The study, led by researchers at the University of California-San Diego School of Medicine, may be one of the first to suggest alcohol can actually be good for the liver for some people.
The findings, published in The Journal of Hepatology, are based on analysis of the health records of 600 liver patients.
"Our study showed that those people with modest alcohol intake – two drinks or less daily – had half the odds of developing [hepatitis] than people who drank no alcohol," said lead researcher Dr. Jeffrey Schwimmer, director of the Fatty Liver Clinic at Rady Children's Hospital-San Diego. "The reasons aren't entirely clear.”
Schwimmer said it’s possible that alcohol, which boosts “good” cholesterol (typically low in liver disease patients) may “improve insulin sensitivity…and have anti-inflammatory effects" in such patients.
For the study, researchers examined the effects of different types of alcohol, such as beer or spirits, on 600 liver patients.
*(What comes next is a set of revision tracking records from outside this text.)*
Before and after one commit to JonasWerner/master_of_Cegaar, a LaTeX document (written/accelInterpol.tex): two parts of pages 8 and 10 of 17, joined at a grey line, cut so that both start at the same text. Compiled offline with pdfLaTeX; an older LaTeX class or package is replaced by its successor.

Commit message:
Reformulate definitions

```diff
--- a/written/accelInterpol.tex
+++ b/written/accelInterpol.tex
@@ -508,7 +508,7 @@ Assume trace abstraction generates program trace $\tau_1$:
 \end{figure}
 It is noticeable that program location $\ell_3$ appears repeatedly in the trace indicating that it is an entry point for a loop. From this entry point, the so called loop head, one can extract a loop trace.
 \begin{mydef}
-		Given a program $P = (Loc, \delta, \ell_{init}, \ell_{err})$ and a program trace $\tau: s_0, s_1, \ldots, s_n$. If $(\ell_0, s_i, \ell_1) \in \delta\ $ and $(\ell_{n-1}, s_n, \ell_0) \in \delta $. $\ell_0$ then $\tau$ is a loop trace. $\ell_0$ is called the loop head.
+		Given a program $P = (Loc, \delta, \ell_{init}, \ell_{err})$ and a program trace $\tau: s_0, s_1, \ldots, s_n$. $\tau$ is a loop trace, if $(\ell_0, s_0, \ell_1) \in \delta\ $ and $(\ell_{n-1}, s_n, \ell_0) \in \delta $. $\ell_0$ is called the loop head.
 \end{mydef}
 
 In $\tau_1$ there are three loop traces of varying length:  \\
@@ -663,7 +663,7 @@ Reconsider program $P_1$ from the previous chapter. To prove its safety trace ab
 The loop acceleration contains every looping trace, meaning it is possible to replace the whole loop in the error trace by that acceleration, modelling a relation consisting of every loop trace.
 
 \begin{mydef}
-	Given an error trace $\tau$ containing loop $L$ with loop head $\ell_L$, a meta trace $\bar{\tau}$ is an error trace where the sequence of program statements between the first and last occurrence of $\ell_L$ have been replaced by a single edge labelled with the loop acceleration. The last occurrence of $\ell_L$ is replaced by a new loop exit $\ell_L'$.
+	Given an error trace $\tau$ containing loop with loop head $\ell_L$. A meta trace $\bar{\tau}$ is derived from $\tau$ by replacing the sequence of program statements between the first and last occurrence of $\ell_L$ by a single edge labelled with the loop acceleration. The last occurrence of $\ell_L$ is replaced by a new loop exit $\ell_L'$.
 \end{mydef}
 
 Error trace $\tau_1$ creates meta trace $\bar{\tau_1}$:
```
The study excluded anyone who averaged more than two alcoholic drinks per day or who reported consuming five or more drinks in a day (binge-drinking) at least once a month. All of the patients were at least 21 years of age.
Schwimmer said the findings indicate patients with liver disease should be treated individually.
"For a patient with cirrhosis or viral hepatitis, the data says even small amounts of alcohol can be bad,” he said. “But that may not be applicable to all forms of liver disease. Forty million Americans have [liver disease]. Physicians need to look at their patient's overall health."